Diagnosing Deep Venous Disease Through Optimized Imaging: Magnetic Resonance Venography

Imaging central venous disease using magnetic resonance venography.

By Justinas Silickas, MBBS, MRCS; Stephen A. Black, MD, FRCS(Ed), FEBVS; Adam M. Gwozdz, MRCS; Alberto Smith, PhD; and Prakash Saha, PhD, FRCS

Endovenous interventions for the cavo-ilio-femoral venous system have been increasing over the past decade, facilitated by the development of technology such as dedicated venous stents.1,2 These developments have led to a need for accurate diagnostic and preoperative imaging to plan complex interventions and aid with patient consent.
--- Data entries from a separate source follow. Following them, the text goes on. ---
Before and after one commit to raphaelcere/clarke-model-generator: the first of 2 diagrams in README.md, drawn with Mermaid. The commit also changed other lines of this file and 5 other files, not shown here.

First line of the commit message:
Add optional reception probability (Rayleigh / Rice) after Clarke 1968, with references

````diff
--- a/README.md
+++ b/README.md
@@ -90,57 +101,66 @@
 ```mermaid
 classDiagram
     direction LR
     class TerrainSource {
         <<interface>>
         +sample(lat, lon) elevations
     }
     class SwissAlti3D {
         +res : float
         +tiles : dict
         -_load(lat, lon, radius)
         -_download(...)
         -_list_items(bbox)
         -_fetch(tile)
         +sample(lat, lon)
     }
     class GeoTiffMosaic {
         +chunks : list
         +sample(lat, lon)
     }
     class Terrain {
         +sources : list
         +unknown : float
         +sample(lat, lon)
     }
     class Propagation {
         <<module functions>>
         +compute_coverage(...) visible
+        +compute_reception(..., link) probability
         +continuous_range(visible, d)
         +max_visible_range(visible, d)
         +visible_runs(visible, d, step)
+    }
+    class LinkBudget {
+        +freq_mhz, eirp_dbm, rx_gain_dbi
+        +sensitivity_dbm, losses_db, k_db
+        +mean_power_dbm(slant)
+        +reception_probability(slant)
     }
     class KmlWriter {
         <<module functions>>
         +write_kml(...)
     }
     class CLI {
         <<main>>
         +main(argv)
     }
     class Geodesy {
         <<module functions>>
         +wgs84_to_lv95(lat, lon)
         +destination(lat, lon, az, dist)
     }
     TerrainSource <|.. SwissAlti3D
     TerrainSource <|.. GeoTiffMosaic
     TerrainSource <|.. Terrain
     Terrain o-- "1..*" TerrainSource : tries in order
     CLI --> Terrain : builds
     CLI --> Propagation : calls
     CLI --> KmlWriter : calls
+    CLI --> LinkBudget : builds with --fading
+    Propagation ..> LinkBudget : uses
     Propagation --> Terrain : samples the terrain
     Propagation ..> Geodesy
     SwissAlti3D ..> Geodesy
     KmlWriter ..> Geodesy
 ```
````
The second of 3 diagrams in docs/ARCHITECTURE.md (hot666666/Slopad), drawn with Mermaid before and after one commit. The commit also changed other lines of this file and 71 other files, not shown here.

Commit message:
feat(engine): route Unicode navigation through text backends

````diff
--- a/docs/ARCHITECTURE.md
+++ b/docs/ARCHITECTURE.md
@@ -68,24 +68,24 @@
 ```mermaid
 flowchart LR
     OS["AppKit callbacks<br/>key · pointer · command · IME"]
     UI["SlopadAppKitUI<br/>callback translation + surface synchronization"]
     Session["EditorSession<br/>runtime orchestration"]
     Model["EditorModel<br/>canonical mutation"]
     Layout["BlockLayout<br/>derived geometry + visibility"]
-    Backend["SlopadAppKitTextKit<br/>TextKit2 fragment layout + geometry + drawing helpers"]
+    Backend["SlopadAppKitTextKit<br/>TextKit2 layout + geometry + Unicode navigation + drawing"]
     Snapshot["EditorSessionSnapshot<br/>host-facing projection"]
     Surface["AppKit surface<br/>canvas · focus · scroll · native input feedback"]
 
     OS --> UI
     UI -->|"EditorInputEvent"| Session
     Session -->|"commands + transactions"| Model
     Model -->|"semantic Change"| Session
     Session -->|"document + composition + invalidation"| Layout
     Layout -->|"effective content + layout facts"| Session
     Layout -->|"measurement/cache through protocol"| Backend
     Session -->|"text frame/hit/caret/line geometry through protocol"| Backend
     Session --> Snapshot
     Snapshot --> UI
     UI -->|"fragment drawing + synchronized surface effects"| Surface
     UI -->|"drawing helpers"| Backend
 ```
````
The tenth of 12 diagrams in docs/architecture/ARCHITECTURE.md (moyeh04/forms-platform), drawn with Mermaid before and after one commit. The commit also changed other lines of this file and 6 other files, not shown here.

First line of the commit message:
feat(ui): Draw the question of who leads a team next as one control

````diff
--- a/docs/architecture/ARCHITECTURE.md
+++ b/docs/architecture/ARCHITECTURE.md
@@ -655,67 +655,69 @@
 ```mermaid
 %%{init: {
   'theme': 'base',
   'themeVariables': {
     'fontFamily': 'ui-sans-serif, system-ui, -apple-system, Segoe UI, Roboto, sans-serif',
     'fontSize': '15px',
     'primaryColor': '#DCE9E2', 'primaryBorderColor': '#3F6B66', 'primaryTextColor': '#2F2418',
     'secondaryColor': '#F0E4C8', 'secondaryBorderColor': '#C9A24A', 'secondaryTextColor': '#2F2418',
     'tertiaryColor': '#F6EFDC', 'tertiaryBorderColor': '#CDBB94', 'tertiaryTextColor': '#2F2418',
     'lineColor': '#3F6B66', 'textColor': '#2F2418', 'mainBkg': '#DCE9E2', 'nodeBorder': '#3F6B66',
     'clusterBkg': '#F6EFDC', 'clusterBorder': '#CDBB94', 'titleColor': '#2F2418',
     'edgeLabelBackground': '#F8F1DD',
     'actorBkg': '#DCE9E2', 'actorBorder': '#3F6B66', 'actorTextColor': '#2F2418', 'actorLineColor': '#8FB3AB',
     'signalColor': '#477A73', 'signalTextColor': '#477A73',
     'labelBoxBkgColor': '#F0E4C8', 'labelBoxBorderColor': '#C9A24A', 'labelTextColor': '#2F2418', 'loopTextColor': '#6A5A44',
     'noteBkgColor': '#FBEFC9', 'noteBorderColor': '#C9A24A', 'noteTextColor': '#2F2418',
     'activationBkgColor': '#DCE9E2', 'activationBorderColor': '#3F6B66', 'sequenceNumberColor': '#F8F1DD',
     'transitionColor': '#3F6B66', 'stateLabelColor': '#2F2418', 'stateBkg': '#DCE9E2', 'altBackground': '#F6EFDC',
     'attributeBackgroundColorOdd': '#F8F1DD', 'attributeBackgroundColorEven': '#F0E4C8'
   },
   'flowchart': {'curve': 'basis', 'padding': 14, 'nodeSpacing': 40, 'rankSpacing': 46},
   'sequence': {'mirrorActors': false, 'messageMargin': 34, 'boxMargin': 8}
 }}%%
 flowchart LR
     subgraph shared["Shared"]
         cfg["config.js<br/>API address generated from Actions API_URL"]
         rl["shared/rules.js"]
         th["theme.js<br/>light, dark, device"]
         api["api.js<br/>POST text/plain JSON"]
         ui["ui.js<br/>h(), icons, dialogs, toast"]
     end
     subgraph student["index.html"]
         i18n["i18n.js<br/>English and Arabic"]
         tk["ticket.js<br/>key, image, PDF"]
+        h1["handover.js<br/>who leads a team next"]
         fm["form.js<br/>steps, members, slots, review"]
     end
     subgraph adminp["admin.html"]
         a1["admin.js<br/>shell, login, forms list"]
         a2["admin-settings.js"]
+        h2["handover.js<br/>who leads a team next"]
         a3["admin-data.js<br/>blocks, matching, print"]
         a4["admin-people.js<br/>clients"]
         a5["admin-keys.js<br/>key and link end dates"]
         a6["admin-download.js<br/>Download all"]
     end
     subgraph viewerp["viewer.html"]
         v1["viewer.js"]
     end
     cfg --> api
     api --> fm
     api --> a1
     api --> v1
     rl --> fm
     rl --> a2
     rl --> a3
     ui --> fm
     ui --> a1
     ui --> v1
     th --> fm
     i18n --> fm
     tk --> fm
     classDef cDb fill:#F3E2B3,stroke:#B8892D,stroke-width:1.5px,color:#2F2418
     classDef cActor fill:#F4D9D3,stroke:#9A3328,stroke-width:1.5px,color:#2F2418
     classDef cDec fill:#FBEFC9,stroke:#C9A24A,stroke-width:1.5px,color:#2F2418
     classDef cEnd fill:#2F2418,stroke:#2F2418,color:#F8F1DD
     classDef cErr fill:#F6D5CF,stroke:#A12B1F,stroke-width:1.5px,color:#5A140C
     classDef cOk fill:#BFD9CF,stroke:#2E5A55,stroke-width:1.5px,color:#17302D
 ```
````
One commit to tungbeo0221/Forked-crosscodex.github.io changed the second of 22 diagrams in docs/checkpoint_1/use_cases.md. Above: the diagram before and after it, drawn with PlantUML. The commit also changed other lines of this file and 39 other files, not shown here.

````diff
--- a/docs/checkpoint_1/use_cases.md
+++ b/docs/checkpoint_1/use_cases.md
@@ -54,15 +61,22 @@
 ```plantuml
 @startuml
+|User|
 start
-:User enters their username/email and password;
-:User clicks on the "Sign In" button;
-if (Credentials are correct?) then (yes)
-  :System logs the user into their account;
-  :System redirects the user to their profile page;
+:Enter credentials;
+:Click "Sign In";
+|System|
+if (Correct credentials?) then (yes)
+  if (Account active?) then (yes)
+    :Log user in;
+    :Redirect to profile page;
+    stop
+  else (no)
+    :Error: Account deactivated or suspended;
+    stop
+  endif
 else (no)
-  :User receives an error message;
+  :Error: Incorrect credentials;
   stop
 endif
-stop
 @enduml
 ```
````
Although a number of different imaging techniques exist, including CT with contrast agent, ultrasound, and digital subtraction venography, MRI has emerged as an accurate and reliable investigative method for the noninvasive assessment of the central venous system.2,3 The goal of this article is to discuss the advantages and disadvantages of MRI and examine future developments within the field.


MRI is a noninvasive imaging technique that requires no ionizing radiation. It utilizes a strong magnetic field that aligns hydrogen ions, abundant in water and fat, along the axis of the MRI scanner. When radiofrequency waves are applied, this net magnetization vector is deflected, and when radiofrequency waves are switched off, it returns to the previous position. This is detected by the receiver coil and the signal is generated. The time it takes for the vector to return to the longitudinal plane is known as the T1 relaxation time, and when it returns to the transverse plane, this is known as the T2 relaxation time.

In addition to visualizing endogenous protons, specifically designed contrast agents can be used to increase the contrast-to-noise ratio and enhance image quality. Gadolinium-based contrast agents are one example that is readily available; however, care must be taken in patients with renal impairment, as nephrogenic systemic fibrosis can very rarely develop (< 0.002%).4,5

MRI as an assessment tool for VENOUS disease

MRI is amenable to a range of modifications allowing for the assessment of tissue characteristics without the need for contrast. Time-of-flight (TOF) imaging is a flow-encoded MRA sequence where stationary tissues (including thrombus) are saturated with rapidly repeating radiofrequency pulses. Flowing blood appears bright, while filling defects within the vessel lumen remain dark (Figure 1). It has excellent sensitivity and specificity of 100% and 99%, respectively, for detecting thrombus.6

Figure 1. TOF MRV showing compression of the left common iliac vein (CIV) between the right common iliac artery (CIA) and the vertebral body (A). A thrombosed left CIV compared with an unaffected CIV on the right (B).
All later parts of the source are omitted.